Every cook possesses the potential to govern, but that does not mean, given the complexity of the problems we are facing, that every cook already has the capacity to do so.
Instead of treating the “party” as a single fixed entity that tries to conquer state power, either by an insurrection or an election, I suggest we think of it as an organization among others, one defined by its articulating function, as that which unites disparate social forces, links struggles over time, and facilitates the collective project of building socialism beyond the state.
With the forms of representative democracy in Belarus having been discredited and disassembled, new forms of organization and politics are emerging out of the struggle.
While the environmental movement is doomed as long as it relies on technocratic expertise without mass mobilization, the Left needs to be more engaged with environmental science if it is to make an impact.
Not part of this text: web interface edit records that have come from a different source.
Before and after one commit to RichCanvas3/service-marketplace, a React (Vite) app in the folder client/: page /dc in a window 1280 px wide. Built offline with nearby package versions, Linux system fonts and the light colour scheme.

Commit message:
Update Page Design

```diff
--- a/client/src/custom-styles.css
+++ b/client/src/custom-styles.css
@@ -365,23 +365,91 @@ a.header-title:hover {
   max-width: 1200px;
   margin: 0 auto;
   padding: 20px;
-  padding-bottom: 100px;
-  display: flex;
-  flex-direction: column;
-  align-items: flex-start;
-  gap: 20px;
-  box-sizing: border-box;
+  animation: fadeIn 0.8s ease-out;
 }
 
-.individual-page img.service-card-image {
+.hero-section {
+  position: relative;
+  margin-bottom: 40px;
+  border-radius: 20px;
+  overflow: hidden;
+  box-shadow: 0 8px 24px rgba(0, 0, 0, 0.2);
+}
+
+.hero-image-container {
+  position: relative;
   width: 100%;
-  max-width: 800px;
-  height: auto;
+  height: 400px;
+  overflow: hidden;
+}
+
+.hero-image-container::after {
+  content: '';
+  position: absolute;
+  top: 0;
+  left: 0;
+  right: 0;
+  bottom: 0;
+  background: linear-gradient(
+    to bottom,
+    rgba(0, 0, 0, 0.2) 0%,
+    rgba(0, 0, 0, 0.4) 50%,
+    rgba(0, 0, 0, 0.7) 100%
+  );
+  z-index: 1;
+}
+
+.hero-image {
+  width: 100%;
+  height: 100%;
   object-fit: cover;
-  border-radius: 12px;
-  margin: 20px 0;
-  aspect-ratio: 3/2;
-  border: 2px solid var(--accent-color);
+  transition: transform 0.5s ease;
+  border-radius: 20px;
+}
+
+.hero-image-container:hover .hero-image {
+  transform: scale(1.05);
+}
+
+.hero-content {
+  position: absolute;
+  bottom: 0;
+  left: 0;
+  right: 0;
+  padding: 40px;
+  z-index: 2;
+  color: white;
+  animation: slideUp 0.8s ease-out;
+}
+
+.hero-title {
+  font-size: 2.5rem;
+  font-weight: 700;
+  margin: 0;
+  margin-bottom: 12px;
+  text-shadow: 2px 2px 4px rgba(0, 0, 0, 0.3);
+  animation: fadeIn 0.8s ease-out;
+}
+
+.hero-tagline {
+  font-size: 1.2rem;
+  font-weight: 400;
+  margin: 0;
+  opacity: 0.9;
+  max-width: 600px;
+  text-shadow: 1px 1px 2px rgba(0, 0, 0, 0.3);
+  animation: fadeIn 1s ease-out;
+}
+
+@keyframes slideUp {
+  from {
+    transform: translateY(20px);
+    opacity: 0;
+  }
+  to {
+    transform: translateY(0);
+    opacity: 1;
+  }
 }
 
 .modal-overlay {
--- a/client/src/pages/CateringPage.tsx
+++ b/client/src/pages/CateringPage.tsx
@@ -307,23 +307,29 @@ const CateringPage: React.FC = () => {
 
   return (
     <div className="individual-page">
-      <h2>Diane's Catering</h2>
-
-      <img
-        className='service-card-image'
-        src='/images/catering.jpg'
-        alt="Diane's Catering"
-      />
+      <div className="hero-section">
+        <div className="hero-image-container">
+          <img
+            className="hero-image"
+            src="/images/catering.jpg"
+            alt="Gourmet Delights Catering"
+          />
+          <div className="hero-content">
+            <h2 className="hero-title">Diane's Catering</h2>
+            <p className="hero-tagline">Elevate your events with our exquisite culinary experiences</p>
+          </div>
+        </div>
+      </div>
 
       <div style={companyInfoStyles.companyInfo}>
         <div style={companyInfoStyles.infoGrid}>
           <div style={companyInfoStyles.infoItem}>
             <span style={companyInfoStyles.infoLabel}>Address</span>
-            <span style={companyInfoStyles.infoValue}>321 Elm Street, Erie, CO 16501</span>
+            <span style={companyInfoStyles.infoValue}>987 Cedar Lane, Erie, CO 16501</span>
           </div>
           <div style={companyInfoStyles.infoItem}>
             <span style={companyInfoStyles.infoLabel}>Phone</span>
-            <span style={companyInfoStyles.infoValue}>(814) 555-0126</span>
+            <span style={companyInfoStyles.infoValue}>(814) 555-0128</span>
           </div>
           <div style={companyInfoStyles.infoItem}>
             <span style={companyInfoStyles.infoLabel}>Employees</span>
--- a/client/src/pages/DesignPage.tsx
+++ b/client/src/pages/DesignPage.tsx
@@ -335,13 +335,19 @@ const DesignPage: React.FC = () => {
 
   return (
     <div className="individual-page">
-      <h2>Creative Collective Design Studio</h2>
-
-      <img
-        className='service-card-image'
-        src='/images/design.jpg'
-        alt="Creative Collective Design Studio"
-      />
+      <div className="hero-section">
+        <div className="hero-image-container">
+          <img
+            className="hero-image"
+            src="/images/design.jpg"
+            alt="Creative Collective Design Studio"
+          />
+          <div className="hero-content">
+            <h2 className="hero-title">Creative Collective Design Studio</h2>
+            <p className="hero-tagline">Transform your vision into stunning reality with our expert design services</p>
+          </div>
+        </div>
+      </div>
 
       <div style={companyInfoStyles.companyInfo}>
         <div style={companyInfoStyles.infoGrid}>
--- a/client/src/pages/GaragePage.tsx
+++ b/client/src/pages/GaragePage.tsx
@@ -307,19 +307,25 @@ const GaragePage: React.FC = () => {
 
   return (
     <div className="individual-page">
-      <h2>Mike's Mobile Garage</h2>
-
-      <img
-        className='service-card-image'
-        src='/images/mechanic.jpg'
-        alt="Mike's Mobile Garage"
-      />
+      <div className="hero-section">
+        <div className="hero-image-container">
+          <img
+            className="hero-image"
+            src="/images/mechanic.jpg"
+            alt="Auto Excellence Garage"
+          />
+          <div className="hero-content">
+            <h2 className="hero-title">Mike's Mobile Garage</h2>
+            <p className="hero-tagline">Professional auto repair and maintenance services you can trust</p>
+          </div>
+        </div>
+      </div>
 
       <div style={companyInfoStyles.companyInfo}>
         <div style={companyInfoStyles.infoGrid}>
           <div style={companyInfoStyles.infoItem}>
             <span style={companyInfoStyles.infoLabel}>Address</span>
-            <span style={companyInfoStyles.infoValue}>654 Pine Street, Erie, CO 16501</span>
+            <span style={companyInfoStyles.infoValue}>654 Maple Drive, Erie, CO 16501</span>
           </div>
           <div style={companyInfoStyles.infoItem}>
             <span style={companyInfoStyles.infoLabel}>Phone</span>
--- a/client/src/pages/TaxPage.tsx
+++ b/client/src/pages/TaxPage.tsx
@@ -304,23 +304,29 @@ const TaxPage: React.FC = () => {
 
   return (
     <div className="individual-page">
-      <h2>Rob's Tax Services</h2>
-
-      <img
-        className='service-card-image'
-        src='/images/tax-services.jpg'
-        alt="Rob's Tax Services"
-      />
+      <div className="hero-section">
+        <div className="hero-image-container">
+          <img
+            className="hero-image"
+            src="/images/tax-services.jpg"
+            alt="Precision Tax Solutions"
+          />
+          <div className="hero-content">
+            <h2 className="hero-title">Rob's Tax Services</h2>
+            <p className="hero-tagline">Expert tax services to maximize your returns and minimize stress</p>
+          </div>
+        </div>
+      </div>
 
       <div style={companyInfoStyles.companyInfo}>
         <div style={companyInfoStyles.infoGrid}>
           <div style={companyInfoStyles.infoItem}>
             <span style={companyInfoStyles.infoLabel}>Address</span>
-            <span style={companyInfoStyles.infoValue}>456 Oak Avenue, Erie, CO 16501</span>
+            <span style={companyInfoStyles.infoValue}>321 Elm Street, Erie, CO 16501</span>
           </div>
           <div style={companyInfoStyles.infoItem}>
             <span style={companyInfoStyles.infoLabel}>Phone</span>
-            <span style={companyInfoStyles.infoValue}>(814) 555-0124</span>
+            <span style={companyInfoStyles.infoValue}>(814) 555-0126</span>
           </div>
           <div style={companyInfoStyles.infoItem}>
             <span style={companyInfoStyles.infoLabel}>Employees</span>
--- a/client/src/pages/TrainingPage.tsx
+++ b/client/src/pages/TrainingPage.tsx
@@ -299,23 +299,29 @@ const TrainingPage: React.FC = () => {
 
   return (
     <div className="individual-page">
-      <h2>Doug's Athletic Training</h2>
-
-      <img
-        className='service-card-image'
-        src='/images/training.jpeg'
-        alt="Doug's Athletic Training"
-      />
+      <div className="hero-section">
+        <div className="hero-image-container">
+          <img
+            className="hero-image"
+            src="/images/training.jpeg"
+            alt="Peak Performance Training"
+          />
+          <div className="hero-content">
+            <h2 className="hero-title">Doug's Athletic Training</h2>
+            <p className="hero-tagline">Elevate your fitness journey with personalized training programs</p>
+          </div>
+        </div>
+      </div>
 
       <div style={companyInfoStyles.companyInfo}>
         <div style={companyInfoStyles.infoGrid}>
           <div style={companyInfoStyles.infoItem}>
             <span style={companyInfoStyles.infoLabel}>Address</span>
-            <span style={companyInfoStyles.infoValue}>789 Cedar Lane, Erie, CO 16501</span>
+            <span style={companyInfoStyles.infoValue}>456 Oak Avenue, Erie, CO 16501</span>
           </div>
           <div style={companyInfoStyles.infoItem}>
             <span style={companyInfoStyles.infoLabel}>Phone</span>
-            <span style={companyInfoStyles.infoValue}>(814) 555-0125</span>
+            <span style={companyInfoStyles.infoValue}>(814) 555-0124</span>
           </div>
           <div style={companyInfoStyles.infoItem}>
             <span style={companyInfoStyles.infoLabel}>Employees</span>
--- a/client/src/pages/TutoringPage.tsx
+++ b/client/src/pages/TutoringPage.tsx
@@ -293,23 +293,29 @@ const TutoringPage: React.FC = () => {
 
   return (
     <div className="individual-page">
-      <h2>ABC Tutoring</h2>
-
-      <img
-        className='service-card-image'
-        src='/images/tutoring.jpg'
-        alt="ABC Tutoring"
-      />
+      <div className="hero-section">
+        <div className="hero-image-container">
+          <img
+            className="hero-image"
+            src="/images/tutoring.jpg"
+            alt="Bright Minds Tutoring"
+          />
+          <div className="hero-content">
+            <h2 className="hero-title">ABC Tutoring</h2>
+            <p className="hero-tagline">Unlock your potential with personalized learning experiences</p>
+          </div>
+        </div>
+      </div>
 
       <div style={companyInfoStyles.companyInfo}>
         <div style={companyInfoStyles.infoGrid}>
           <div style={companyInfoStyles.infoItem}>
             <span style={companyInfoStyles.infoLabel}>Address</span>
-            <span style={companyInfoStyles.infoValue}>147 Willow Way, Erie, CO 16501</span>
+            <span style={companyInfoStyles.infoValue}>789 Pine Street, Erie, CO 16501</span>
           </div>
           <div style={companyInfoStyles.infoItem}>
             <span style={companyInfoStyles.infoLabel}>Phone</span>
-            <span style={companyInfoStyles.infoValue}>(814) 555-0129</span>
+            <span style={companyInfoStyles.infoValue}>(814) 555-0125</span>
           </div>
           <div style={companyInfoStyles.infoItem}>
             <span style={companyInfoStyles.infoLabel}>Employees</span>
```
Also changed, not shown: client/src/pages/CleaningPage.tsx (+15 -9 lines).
If Black rebellion is often the spark for mass struggle in the United States, white chauvinism is a wet blanket. The materials in this pamphlet aim to move the discussion from a fixation on individual experiences of whiteness toward the broad possibilities of collective struggle for abolition and human freedom.
Those other neighbourhood committees did some very dramatic and dashing things, things that nobody did before. Committees in places like al-Rahad broke down the zakat stores, took out grain, and redistributed it. They challenged power at the immediate level, where it impacts on people’s lives.
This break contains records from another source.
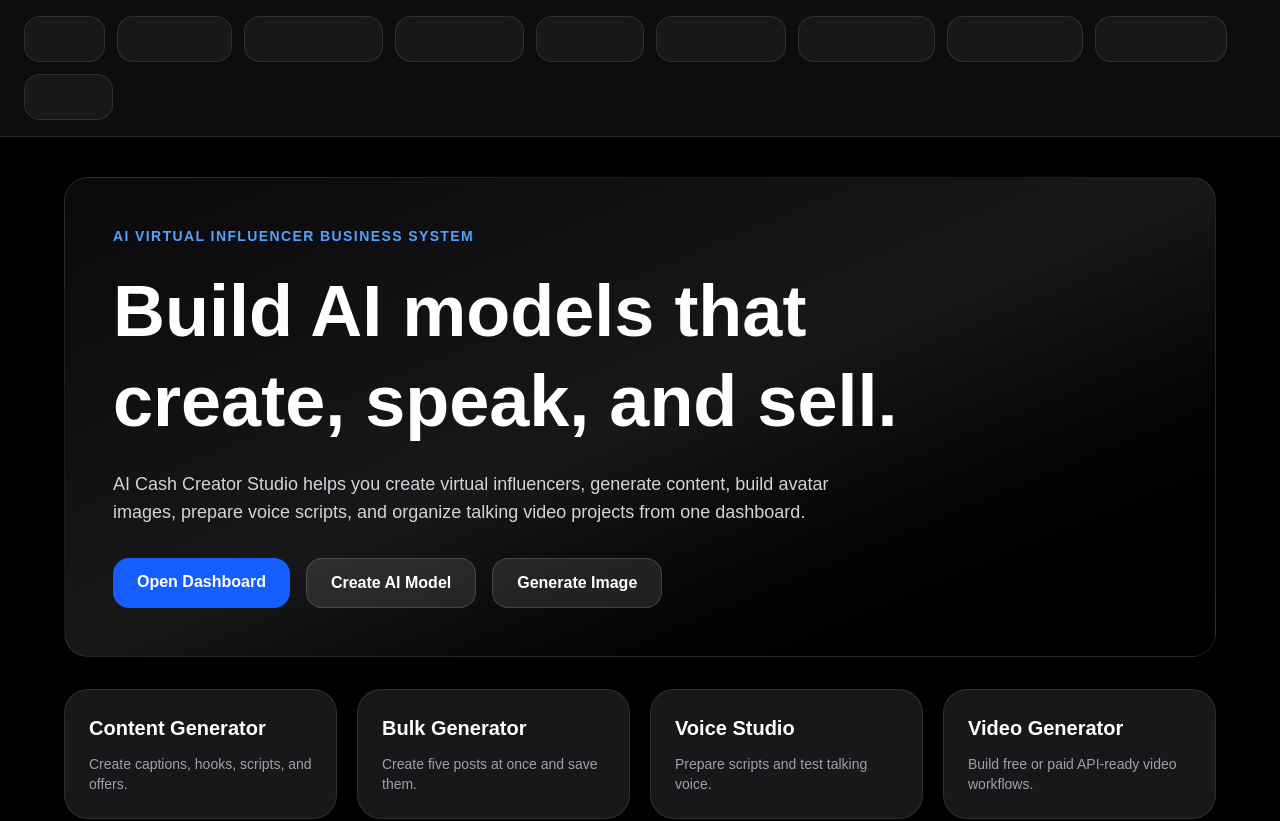
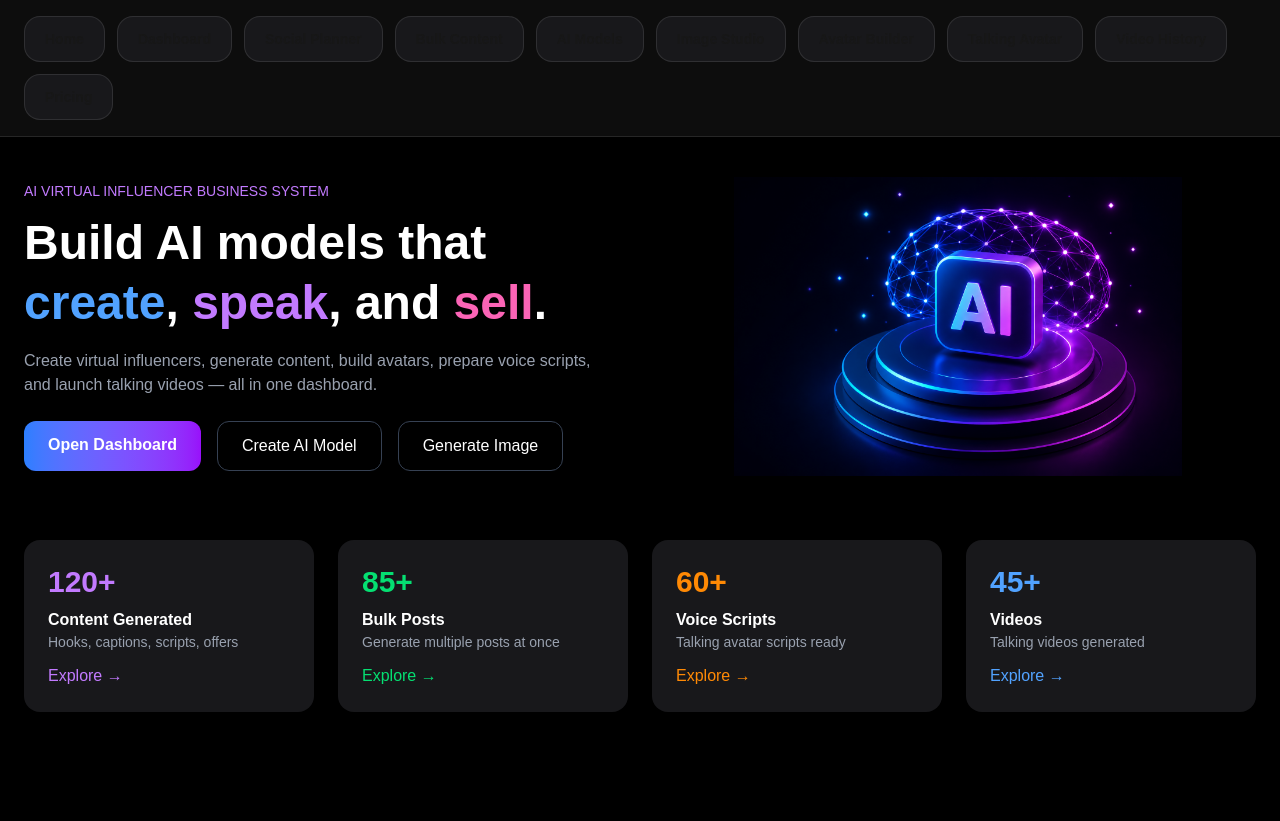
Before and after one commit to lou-delgado34/ai-cash-creator-studio, a Next.js app: page / in a window 1280 px wide. Shown: the top 821 px of the page. Built offline with nearby package versions, Linux system fonts and the light colour scheme.

Commit message:
fix hero image path

```diff
--- a/app/page.tsx
+++ b/app/page.tsx
@@ -1,116 +1,114 @@
-export default function Home() {
+export default function HomePage() {
   return (
-    <main className="min-h-screen bg-black px-6 py-10 text-white">
-      <section className="mx-auto max-w-6xl">
-        <div className="rounded-3xl border border-white/10 bg-gradient-to-br from-zinc-950 via-zinc-900 to-black p-8 shadow-2xl md:p-12">
-          <p className="text-sm font-semibold uppercase tracking-widest text-blue-400">
-            AI Virtual Influencer Business System
+    <main className="min-h-screen bg-black text-white px-6 py-10">
+
+      {/* HERO SECTION */}
+      <section className="max-w-7xl mx-auto grid md:grid-cols-2 gap-10 items-center">
+
+        {/* LEFT SIDE */}
+        <div>
+          <p className="text-purple-400 mb-3 text-sm">
+            AI VIRTUAL INFLUENCER BUSINESS SYSTEM
           </p>
 
-          <h1 className="mt-5 max-w-4xl text-5xl font-bold leading-tight md:text-7xl">
-            Build AI models that create, speak, and sell.
+          <h1 className="text-5xl font-bold leading-tight">
+            Build AI models that <br />
+            <span className="text-blue-400">create</span>,{" "}
+            <span className="text-purple-400">speak</span>, and{" "}
+            <span className="text-pink-400">sell</span>.
           </h1>
 
-          <p className="mt-6 max-w-3xl text-lg text-zinc-300">
-            AI Cash Creator Studio helps you create virtual influencers,
-            generate content, build avatar images, prepare voice scripts, and
-            organize talking video projects from one dashboard.
+          <p className="text-gray-400 mt-4">
+            Create virtual influencers, generate content, build avatars,
+            prepare voice scripts, and launch talking videos — all in one dashboard.
           </p>
 
-          <div className="mt-8 flex flex-wrap gap-4">
+          {/* BUTTONS */}
+          <div className="flex gap-4 mt-6 flex-wrap">
             <a
               href="/dashboard"
-              className="rounded-2xl bg-blue-600 px-6 py-3 font-semibold text-white hover:bg-blue-500"
+              className="bg-gradient-to-r from-blue-500 to-purple-600 px-6 py-3 rounded-xl font-bold"
             >
               Open Dashboard
             </a>
 
             <a
               href="/ai-models"
-              className="rounded-2xl border border-white/15 bg-white/10 px-6 py-3 font-semibold text-white hover:bg-white/15"
+              className="border border-gray-700 px-6 py-3 rounded-xl"
             >
               Create AI Model
             </a>
 
             <a
               href="/image-studio"
-              className="rounded-2xl border border-white/15 bg-white/10 px-6 py-3 font-semibold text-white hover:bg-white/15"
+              className="border border-gray-700 px-6 py-3 rounded-xl"
             >
               Generate Image
             </a>
           </div>
         </div>
 
-        <div className="mt-8 grid gap-5 md:grid-cols-4">
-          <a
-            href="/prompt-studio"
-            className="rounded-3xl border border-white/10 bg-zinc-900 p-6 hover:bg-zinc-800"
-          >
-            <h2 className="text-xl font-bold">Content Generator</h2>
-            <p className="mt-3 text-sm text-zinc-400">
-              Create captions, hooks, scripts, and offers.
-            </p>
-          </a>
+        {/* RIGHT SIDE IMAGE */}
+        <div className="flex justify-center">
+          <img
+            src="/ai-hero.png"
+            alt="AI"
+            className="w-full max-w-md"
+          />
+        </div>
+      </section>
 
-          <a
-            href="/bulk-generator"
-            className="rounded-3xl border border-white/10 bg-zinc-900 p-6 hover:bg-zinc-800"
-          >
-            <h2 className="text-xl font-bold">Bulk Generator</h2>
-            <p className="mt-3 text-sm text-zinc-400">
-              Create five posts at once and save them.
-            </p>
-          </a>
+      {/* STATS SECTION */}
+      <section className="max-w-7xl mx-auto mt-16 grid md:grid-cols-4 gap-6">
 
-          <a
-            href="/voice-studio"
-            className="rounded-3xl border border-white/10 bg-zinc-900 p-6 hover:bg-zinc-800"
-          >
-            <h2 className="text-xl font-bold">Voice Studio</h2>
-            <p className="mt-3 text-sm text-zinc-400">
-              Prepare scripts and test talking voice.
-            </p>
-          </a>
-
-          <a
-            href="/video-generator"
-            className="rounded-3xl border border-white/10 bg-zinc-900 p-6 hover:bg-zinc-800"
-          >
-            <h2 className="text-xl font-bold">Video Generator</h2>
-            <p className="mt-3 text-sm text-zinc-400">
-              Build free or paid API-ready video workflows.
-            </p>
+        {/* CARD 1 */}
+        <div className="bg-zinc-900 p-6 rounded-2xl">
+          <h2 className="text-3xl text-purple-400 font-bold">120+</h2>
+          <p className="mt-2 font-semibold">Content Generated</p>
+          <p className="text-gray-400 text-sm">
+            Hooks, captions, scripts, offers
+          </p>
+          <a href="/social-planner" className="text-purple-400 mt-3 inline-block">
+            Explore →
           </a>
         </div>
 
-        <div className="mt-8 grid gap-5 md:grid-cols-3">
-          <div className="rounded-3xl border border-green-500/30 bg-green-950/30 p-6">
-            <h2 className="text-xl font-bold text-green-300">
-              Admin Unlimited
-            </h2>
-            <p className="mt-3 text-sm text-zinc-300">
-              Your admin account keeps unlimited access inside the app.
-            </p>
-          </div>
+        {/* CARD 2 */}
+        <div className="bg-zinc-900 p-6 rounded-2xl">
+          <h2 className="text-3xl text-green-400 font-bold">85+</h2>
+          <p className="mt-2 font-semibold">Bulk Posts</p>
+          <p className="text-gray-400 text-sm">
+            Generate multiple posts at once
+          </p>
+          <a href="/bulk-content" className="text-green-400 mt-3 inline-block">
+            Explore →
+          </a>
+        </div>
 
-          <div className="rounded-3xl border border-blue-500/30 bg-blue-950/30 p-6">
-            <h2 className="text-xl font-bold text-blue-300">
-              Real AI Generation
-            </h2>
-            <p className="mt-3 text-sm text-zinc-300">
-              Uses your OpenAI API key for content and avatar images.
-            </p>
-          </div>
+        {/* CARD 3 */}
+        <div className="bg-zinc-900 p-6 rounded-2xl">
+          <h2 className="text-3xl text-orange-400 font-bold">60+</h2>
+          <p className="mt-2 font-semibold">Voice Scripts</p>
+          <p className="text-gray-400 text-sm">
+            Talking avatar scripts ready
+          </p>
+          <a href="/voice-studio" className="text-orange-400 mt-3 inline-block">
+            Explore →
+          </a>
+        </div>
 
-          <div className="rounded-3xl border border-purple-500/30 bg-purple-950/30 p-6">
-            <h2 className="text-xl font-bold text-purple-300">
-              Video Ready
-            </h2>
-            <p className="mt-3 text-sm text-zinc-300">
-              Prepared for HeyGen, D-ID, or other paid talking avatar APIs.
-            </p>
-          </div>
+        {/* CARD 4 */}
+        <div className="bg-zinc-900 p-6 rounded-2xl">
+          <h2 className="text-3xl text-blue-400 font-bold">45+</h2>
+          <p className="mt-2 font-semibold">Videos</p>
+          <p className="text-gray-400 text-sm">
+            Talking videos generated
+          </p>
+          <a href="/talking-avatar" className="text-blue-400 mt-3 inline-block">
+            Explore →
+          </a>
         </div>
+
       </section>
     </main>
   );
```
Also changed, not shown: public/ai-hero.png (added).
Mediterranea, a “non-governmental action” organized around a civilian monitoring and rescue ship in the central Mediterranean, is one of the most innovative initiatives deployed against the deaths of migrants at sea, in support of their freedom to move, and in defiance of the drastic policies deployed by the Italian government.
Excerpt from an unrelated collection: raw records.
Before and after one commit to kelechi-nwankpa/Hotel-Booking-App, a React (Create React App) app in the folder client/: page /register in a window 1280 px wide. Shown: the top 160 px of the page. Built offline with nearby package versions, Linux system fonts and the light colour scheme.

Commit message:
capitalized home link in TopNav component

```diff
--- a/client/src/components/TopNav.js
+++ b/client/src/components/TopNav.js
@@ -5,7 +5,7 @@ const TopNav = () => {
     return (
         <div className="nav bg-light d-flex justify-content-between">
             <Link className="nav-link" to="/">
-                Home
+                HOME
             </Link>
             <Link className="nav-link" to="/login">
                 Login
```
The CHAZ is a distillate of the self-activity of protesters. What has happened here is that in the midst of struggle, the ruling-class power has just evaporated, at least in this very small corner of Seattle. The people have been left to fill the void themselves. People have taken a political leap and are exploring its consequences.
The Floyd rebellion is changing the world before our very eyes. What type of change and to what degree it will shift the balance of forces between rulers and ruled, haves and the have-nots remains to be seen. What is clear is that there is an active and open political contest to shape the outcome.
The pursuit of justice has been defined by a rote binary of punished in a cage versus unpunished and free. This situation shapes the demand for traditional, state-sanctioned, prison-based punishment even of killer cops. And yet within the language of vengeance or retribution toward police who kill, there is also a hidden desire for another way, for a way out.
On June 4th, the Barclays meeting point appeared to undergo the legendary transformation of quantity into quality, possibly as a consequence of the repeated contact and exchange, over the course of days that felt like months, among protesters on the ground. In fact, at Barclays on June 4th, one could glimpse the first signs of a political subjectivity emerging through still-embryonic and spontaneous processes of self-activation.